“Well, you have to start somewhere, right?” I’m sure you have either had someone tell you that, or you thought it yourself. In this article, I will be setting up an assumption: You have decided to learn to fly, but have not committed your time, energy or financial resources yet. You know the old adage when you are looking to buy a car: “You want to kick the tires first.” This can also apply to flying or confronting your doubts about REALLY wanting to fly.
It’s okay, and in the flight training world, you are prime for conducting your discovery flight. “What is that?” you may ask. Well just as it sounds, it is a flight in a training aircraft with a flight instructor so as to get the ‘feel’ (yes, your entire body will definitely FEEL something) or discovery of what flying is all about. If you have only flown aboard a commercial airline aircraft, this experience is totally different. I call it ‘REAL’ flying.
Call it an experimental dry run; to arrange and accomplish a Discovery Flight, you simply go to your local airport and check out one of the flight schools (you want to align yourself with a Part 141 flight school for best results) and schedule a discovery flight with an instructor. Usually, the instructor or owner of the school will ask some general questions about your desires to fly and answer any questions you may have. Discovery flights most likely will be the least expensive flight you will have; on average they typically cost around $100.00.
When the day arrives, you will show up at the prearranged time (very excited or with butterflies in your stomach). The instructor will conduct what is called a ‘pre-flight’ inspection of the aircraft as he or she explain what they are checking and why it is important. You will strap yourself in (maybe with some help) and you begin your journey. You will notice right away you have entered a world of instruments, levers, and switches that look to you as complex and confusing. Don’t worry, the instructor will explain each one and why they are important. Additionally, once your headset comes alive, you will hear strange words spoken very fast. Just like understating the instruments, you will also learn how to speak, but more importantly, how to listen to the world of flight.
While your head is still spinning from all the verbal and physical stimulation around you, find yourself sitting at the end of the runway accelerating towards takeoff. Then “IT” happens, the instructor lifts the nosewheel of the aircraft off the ground at a predetermined airspeed and Voila! You are airborne. You have now become part of a different, peaceful, exciting world. You see your hometown as never before. You are looking down on a real life map as the world unfolds below you. If you are like I was, you are paying no attention to flight instruments, calls from other aircraft in your area or air traffic control (thank goodness the Instructor is!). You are conducting your discovery flight and beyond.
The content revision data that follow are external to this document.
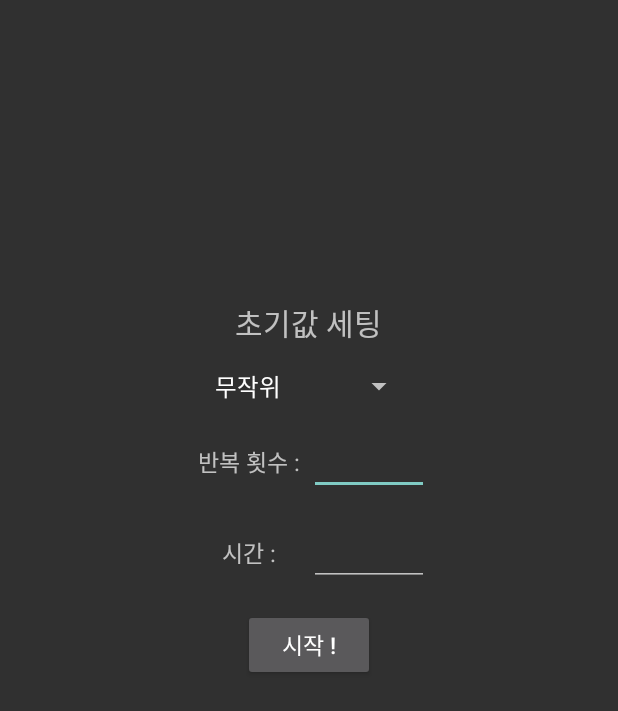
After one commit to yhkwon0817/SSUK, an Android app: the PictureGameSetting screen opened directly, with no data from a screen before it, on a phone screen of 412 x 824 dp. The commit adds this screen. Shown: the top 711 px of the screen. Run offline under Robolectric (Android 15) with nearby library versions, the phone set to English and light mode, and no system bars.

Commit message:
PictureGame done

```diff
--- a/app/src/main/AndroidManifest.xml
+++ b/app/src/main/AndroidManifest.xml
@@ -26,6 +26,9 @@
             android:name=".PictureGame"
             android:exported="true" />
         <activity
+            android:name=".PictureGameSetting"
+            android:exported="true" />
+        <activity
             android:name=".FourWordsGameSetting"
             android:exported="true" />
         <activity
--- a/app/src/main/java/com/example/ssuk/MainActivity.java
+++ b/app/src/main/java/com/example/ssuk/MainActivity.java
@@ -32,7 +32,7 @@ public class MainActivity extends AppCompatActivity {
                     intent = new Intent(getApplicationContext(), FourWordsGameSetting.class);
 
                 if(i == 1)
-                    intent = new Intent(getApplicationContext(), PictureGame.class);
+                    intent = new Intent(getApplicationContext(), PictureGameSetting.class);
 
                 if(i == 2)
                     intent = new Intent(getApplicationContext(), CarGameSetting.class);
--- /dev/null
+++ b/app/src/main/java/com/example/ssuk/PictureGameSetting.java
@@ -0,0 +1,67 @@
+package com.example.ssuk;
+
+import androidx.appcompat.app.AppCompatActivity;
+
+import android.content.Intent;
+import android.os.Bundle;
+import android.view.View;
+import android.widget.ArrayAdapter;
+import android.widget.Button;
+import android.widget.EditText;
+import android.widget.Spinner;
+import android.widget.Toast;
+
+public class PictureGameSetting extends AppCompatActivity {
+
+    EditText timeset, repeat;
+    Spinner category;
+    Button btn;
+
+    @Override
+    protected void onCreate(Bundle savedInstanceState) {
+        super.onCreate(savedInstanceState);
+        setContentView(R.layout.activity_picture_game_setting);
+
+        category = findViewById(R.id.category);
+        timeset = findViewById(R.id.timeset);
+        repeat = findViewById(R.id.repeat);
+        btn = findViewById(R.id.startbtn);
+
+        btn.setOnClickListener(onClickListener);
+
+        ArrayAdapter categoryAdapter = ArrayAdapter.createFromResource(this, R.array.picturecategory, android.R.layout.simple_spinner_item);
+        categoryAdapter.setDropDownViewResource(android.R.layout.simple_spinner_dropdown_item);
+        category.setAdapter(categoryAdapter);
+
+    }
+
+    View.OnClickListener onClickListener = new View.OnClickListener() {
+        @Override
+        public void onClick(View view) {
+            switch (view.getId()){
+                case R.id.startbtn:
+                    if(repeat.getText().length() <= 0 || timeset.getText().length() <= 0) {
+                        Toast.makeText(PictureGameSetting.this, "시간, 반복횟수를 입력해주세요", Toast.LENGTH_SHORT).show();
+                    }
+                    else{
+                        int time_set = Integer.parseInt(timeset.getText().toString());
+                        int repeat_set = Integer.parseInt(repeat.getText().toString());
+                        String category_set = category.getSelectedItem().toString();
+
+                        if(time_set > 0 && time_set < 12 && repeat_set > 4 && repeat_set < 20){
+                            Intent intent = new Intent(PictureGameSetting.this, PictureGame.class);
+                            intent.putExtra("time_set", time_set);
+                            intent.putExtra("repeat_set", repeat_set);
+                            intent.putExtra("category", category_set);
+                            startActivity(intent);
+                        }
+                        else {
+                            Toast.makeText(PictureGameSetting.this, "설정을 제대로 입력해주세요 !", Toast.LENGTH_SHORT).show();
+                        }
+                    }
+
+                    break;
+            }
+        }
+    };
+}
--- /dev/null
+++ b/app/src/main/res/layout/activity_picture_game_setting.xml
@@ -0,0 +1,82 @@
+<?xml version="1.0" encoding="utf-8"?>
+<LinearLayout xmlns:android="http://schemas.android.com/apk/res/android"
+    xmlns:app="http://schemas.android.com/apk/res-auto"
+    xmlns:tools="http://schemas.android.com/tools"
+    android:layout_width="match_parent"
+    android:layout_height="match_parent"
+    android:orientation="vertical"
+    tools:context=".PictureGameSetting">>
+
+    <TextView
+        android:layout_width="wrap_content"
+        android:layout_height="wrap_content"
+        android:layout_gravity="center"
+        android:layout_marginTop="200dp"
+        android:text="초기값 세팅"
+        android:textSize="20dp" />
+
+    <Spinner
+        android:id="@+id/category"
+        android:layout_width="wrap_content"
+        android:layout_height="wrap_content"
+        android:layout_gravity="center"
+        android:layout_marginTop="15dp"
+        android:autofillHints="카테고리" />
+
+    <LinearLayout
+        android:layout_width="wrap_content"
+        android:layout_height="wrap_content"
+        android:layout_gravity="center"
+        android:layout_marginTop="15dp"
+        android:orientation="horizontal">
+
+        <TextView
+            android:layout_width="80dp"
+            android:layout_height="wrap_content"
+            android:gravity="center"
+            android:text="반복 횟수 :"
+            android:textSize="15dp" />
+
+        <EditText
+            android:id="@+id/repeat"
+            android:layout_width="80dp"
+            android:layout_height="wrap_content"
+            android:gravity="center"
+            android:inputType="number" />
+
+    </LinearLayout>
+
+    <LinearLayout
+        android:layout_width="wrap_content"
+        android:layout_height="wrap_content"
+        android:layout_gravity="center"
+        android:layout_marginTop="15dp"
+        android:orientation="horizontal">
+
+        <TextView
+            android:layout_width="80dp"
+            android:layout_height="wrap_content"
+            android:gravity="center"
+            android:text="시간 :"
+            android:textSize="15dp" />
+
+        <EditText
+            android:id="@+id/timeset"
+            android:layout_width="80dp"
+            android:layout_height="wrap_content"
+            android:gravity="center"
+            android:inputType="number" />
+
+    </LinearLayout>
+
+
+    <Button
+        android:id="@+id/startbtn"
+        android:layout_width="wrap_content"
+        android:layout_height="wrap_content"
+        android:layout_gravity="center"
+        android:layout_marginTop="15dp"
+        android:text="시작 !"
+        android:textSize="15dp" />
+
+</LinearLayout>
--- a/app/src/main/res/values/arrays.xml
+++ b/app/src/main/res/values/arrays.xml
@@ -1,13 +1,21 @@
 <?xml version="1.0" encoding="utf-8"?>
 <resources>
 
-    <string-array name="category">
+    <string-array name="fourwordcategory">
         <item>무작위</item>
         <item>사자성어</item>
         <item>인물</item>
         <item>음식</item>
     </string-array>
 
+    <string-array name="picturecategory">
+        <item>무작위</item>
+        <item>가수</item>
+        <item>배우</item>
+        <item>음식</item>
+        <item>영화</item>
+        <item>만화 캐릭터</item>
+    </string-array>
 
 
 </resources>
```
Also changed, not shown: app/src/main/java/com/example/ssuk/FourWordsGame.java (+2 -18 lines), app/src/main/java/com/example/ssuk/FourWordsGameSetting.java (+12 -4 lines), app/src/main/java/com/example/ssuk/PictureGame.java (+133 -0 lines), app/src/main/res/layout/activity_picture_game.xml (+25 -4 lines), app/src/main/res/drawable-v24/endpg2.jpg (added), app/src/main/res/drawable-v24/pg1.jpg (added), app/src/main/res/drawable-v24/pg2.jpg (added), app/src/main/res/drawable-v24/pg3.jpg (added), app/src/main/res/drawable-v24/pg4.jpg (added), app/src/main/res/drawable-v24/pg5.jpg (added), app/src/main/res/drawable-v24/pg6.jpg (added).
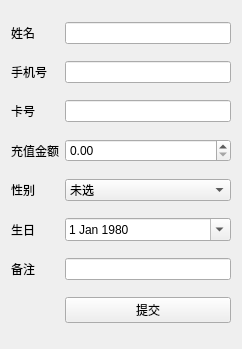
First picture: the form in ui/add_person_ui.ui, repository realjackwang/DataManager, before the edit.
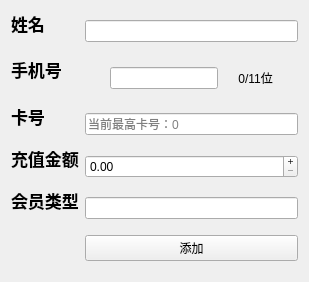
Second picture: the form after the edit. Icons and pictures are not drawn.

The edit to the form file:
```diff
--- a/ui/add_person_ui.ui
+++ b/ui/add_person_ui.ui
@@ -6,68 +6,59 @@
    <rect>
     <x>0</x>
     <y>0</y>
-    <width>242</width>
-    <height>349</height>
+    <width>309</width>
+    <height>282</height>
    </rect>
   </property>
   <property name="windowTitle">
    <string>添加会员</string>
   </property>
   <layout class="QGridLayout" name="gridLayout">
-   <item row="2" column="2">
-    <widget class="QLabel" name="label_8">
-     <property name="text">
-      <string>卡号</string>
+   <item row="3" column="3">
+    <widget class="QLineEdit" name="lineEdit_2">
+     <property name="placeholderText">
+      <string>当前最高卡号：0</string>
      </property>
     </widget>
    </item>
-   <item row="2" column="3">
-    <widget class="QLineEdit" name="lineEdit_2"/>
-   </item>
-   <item row="1" column="2">
-    <widget class="QLabel" name="label_7">
+   <item row="4" column="2">
+    <widget class="QLabel" name="label_3">
      <property name="text">
-      <string>手机号</string>
-     </property>
-    </widget>
-   </item>
-   <item row="0" column="2">
-    <widget class="QLabel" name="label">
-     <property name="text">
-      <string>姓名</string>
+      <string>&lt;html&gt;&lt;head/&gt;&lt;body&gt;&lt;p&gt;&lt;img src=&quot;:/main/充值.png&quot; width=&quot;30&quot; height=&quot;30&quot;/&gt;&lt;span style=&quot; font-size:20pt; font-weight:600; vertical-align:super;&quot;&gt;充值金额&lt;/span&gt;&lt;/p&gt;&lt;/body&gt;&lt;/html&gt;</string>
      </property>
     </widget>
    </item>
    <item row="5" column="2">
     <widget class="QLabel" name="label_2">
      <property name="text">
-      <string>生日</string>
+      <string>&lt;html&gt;&lt;head/&gt;&lt;body&gt;&lt;p&gt;&lt;img src=&quot;:/main/充值.png&quot; width=&quot;30&quot; height=&quot;30&quot;/&gt;&lt;span style=&quot; font-size:20pt; font-weight:600; vertical-align:super;&quot;&gt;会员类型&lt;/span&gt;&lt;/p&gt;&lt;/body&gt;&lt;/html&gt;</string>
      </property>
     </widget>
    </item>
-   <item row="4" column="2">
-    <widget class="QLabel" name="label_6">
-     <property name="text">
-      <string>性别</string>
-     </property>
-    </widget>
-   </item>
-   <item row="7" column="3">
+   <item row="6" column="3">
     <widget class="QPushButton" name="pushButton">
-     <property name="text">
-      <string>提交</string>
+     <property name="cursor">
+      <cursorShape>PointingHandCursor</cursorShape>
      </property>
-    </widget>
-   </item>
-   <item row="3" column="2">
-    <widget class="QLabel" name="label_3">
      <property name="text">
-      <string>充值金额</string>
+      <string>添加</string>
      </property>
     </widget>
    </item>
-   <item row="3" column="3">
+   <item row="4" column="3">
     <widget class="QDoubleSpinBox" name="doubleSpinBox">
+     <property name="cursor">
+      <cursorShape>IBeamCursor</cursorShape>
+     </property>
+     <property name="buttonSymbols">
+      <enum>QAbstractSpinBox::PlusMinus</enum>
+     </property>
+     <property name="prefix">
+      <string/>
+     </property>
+     <property name="minimum">
+      <double>0.000000000000000</double>
+     </property>
      <property name="maximum">
       <double>1000000000.000000000000000</double>
      </property>
@@ -76,67 +67,80 @@
      </property>
     </widget>
    </item>
-   <item row="6" column="2">
-    <widget class="QLabel" name="label_9">
+   <item row="0" column="2">
+    <widget class="QLabel" name="label">
      <property name="text">
-      <string>备注</string>
+      <string>&lt;html&gt;&lt;head/&gt;&lt;body&gt;&lt;p&gt;&lt;img src=&quot;:/main/姓名.png&quot; width=&quot;30&quot; height=&quot;30&quot;/&gt;&lt;span style=&quot; font-size:20pt; font-weight:600; vertical-align:super;&quot;&gt;姓名&lt;/span&gt;&lt;/p&gt;&lt;/body&gt;&lt;/html&gt;</string>
+     </property>
+    </widget>
+   </item>
+   <item row="5" column="3">
+    <widget class="QLineEdit" name="lineEdit_3">
+     <property name="text">
+      <string/>
+     </property>
+    </widget>
+   </item>
+   <item row="3" column="2">
+    <widget class="QLabel" name="label_8">
+     <property name="text">
+      <string>&lt;html&gt;&lt;head/&gt;&lt;body&gt;&lt;p&gt;&lt;img src=&quot;:/main/卡号.png&quot; width=&quot;30&quot; height=&quot;30&quot;/&gt;&lt;span style=&quot; font-size:20pt; font-weight:600; vertical-align:super;&quot;&gt;卡号&lt;/span&gt;&lt;/p&gt;&lt;/body&gt;&lt;/html&gt;</string>
      </property>
     </widget>
    </item>
    <item row="0" column="3">
     <widget class="QLineEdit" name="lineEdit"/>
    </item>
-   <item row="4" column="3">
-    <widget class="QComboBox" name="comboBox">
-     <item>
-      <property name="text">
-       <string>未选</string>
-      </property>
-     </item>
-     <item>
-      <property name="text">
-       <string>男</string>
-      </property>
-     </item>
-     <item>
-      <property name="text">
-       <string>女</string>
-      </property>
-     </item>
-    </widget>
-   </item>
-   <item row="5" column="3">
-    <widget class="QDateEdit" name="dateEdit">
-     <property name="dateTime">
-      <datetime>
-       <hour>0</hour>
-       <minute>0</minute>
-       <second>0</second>
-       <year>1980</year>
-       <month>1</month>
-       <day>1</day>
-      </datetime>
+   <item row="1" column="2">
+    <widget class="QLabel" name="label_7">
+     <property name="text">
+      <string>&lt;html&gt;&lt;head/&gt;&lt;body&gt;&lt;p&gt;&lt;img src=&quot;:/main/电话.png&quot; width=&quot;30&quot; height=&quot;30&quot;/&gt;&lt;span style=&quot; font-size:20pt; font-weight:600; vertical-align:super;&quot;&gt;手机号&lt;/span&gt;&lt;/p&gt;&lt;/body&gt;&lt;/html&gt;</string>
      </property>
-     <property name="minimumDateTime">
-      <datetime>
-       <hour>0</hour>
-       <minute>0</minute>
-       <second>0</second>
-       <year>1752</year>
-       <month>9</month>
-       <day>14</day>
-      </datetime>
-     </property>
-     <property name="calendarPopup">
-      <bool>true</bool>
-     </property>
     </widget>
    </item>
-   <item row="6" column="3">
-    <widget class="QLineEdit" name="lineEdit_3"/>
-   </item>
    <item row="1" column="3">
-    <widget class="QLineEdit" name="lineEdit_1"/>
+    <widget class="QWidget" name="horizontalWidget" native="true">
+     <property name="sizePolicy">
+      <sizepolicy hsizetype="Preferred" vsizetype="Fixed">
+       <horstretch>0</horstretch>
+       <verstretch>0</verstretch>
+      </sizepolicy>
+     </property>
+     <layout class="QHBoxLayout" name="horizontalLayout" stretch="1,0">
+      <property name="spacing">
+       <number>1</number>
+      </property>
+      <property name="sizeConstraint">
+       <enum>QLayout::SetDefaultConstraint</enum>
+      </property>
+      <item>
+       <widget class="QLineEdit" name="lineEdit_1">
+        <property name="sizePolicy">
+         <sizepolicy hsizetype="Maximum" vsizetype="Expanding">
+          <horstretch>0</horstretch>
+          <verstretch>0</verstretch>
+         </sizepolicy>
+        </property>
+        <property name="maxLength">
+         <number>11</number>
+        </property>
+       </widget>
+      </item>
+      <item>
+       <widget class="QLabel" name="label_4">
+        <property name="sizePolicy">
+         <sizepolicy hsizetype="Fixed" vsizetype="Fixed">
+          <horstretch>0</horstretch>
+          <verstretch>0</verstretch>
+         </sizepolicy>
+        </property>
+        <property name="text">
+         <string> 0/11位</string>
+        </property>
+       </widget>
+      </item>
+     </layout>
+    </widget>
    </item>
   </layout>
  </widget>
```
Left out of the diff: 9 changed lines with no effect on the pictures.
I had my Voila! moment many years ago, but to this day, it is still something I hold dear. I was living in Southern California at the time and my flight took place at John Wayne Airport (SNA) in Orange County. Exactly as I described what your flight would be like, I felt the same experiences, though with a bit of a twist. If you are not familiar with that region of the country, it is some of the busiest airspace in the world. For the sake of flight safety, almost all training occurs along the coast of the Pacific Ocean. It was there that I discovered how peaceful and beautiful flying can be; like I said something I will never forget.
Once back on the ground, (at least physically), it may take you some time to fully grasp what you just experienced. From this time forward it is all a formality. By your discovery of the world of flight, everything on the ground will seem to have secondary perspective. For you will long for the next flight and the journey skyward. This quote, widely attributed to the great inventor, philosopher, and discoverer himself, Leonardo DaVinci could not express it any better:
“Once you have tasted flight, you will forever walk the earth with your eyes turned skyward. For there you have been and there you’ll always long to return.”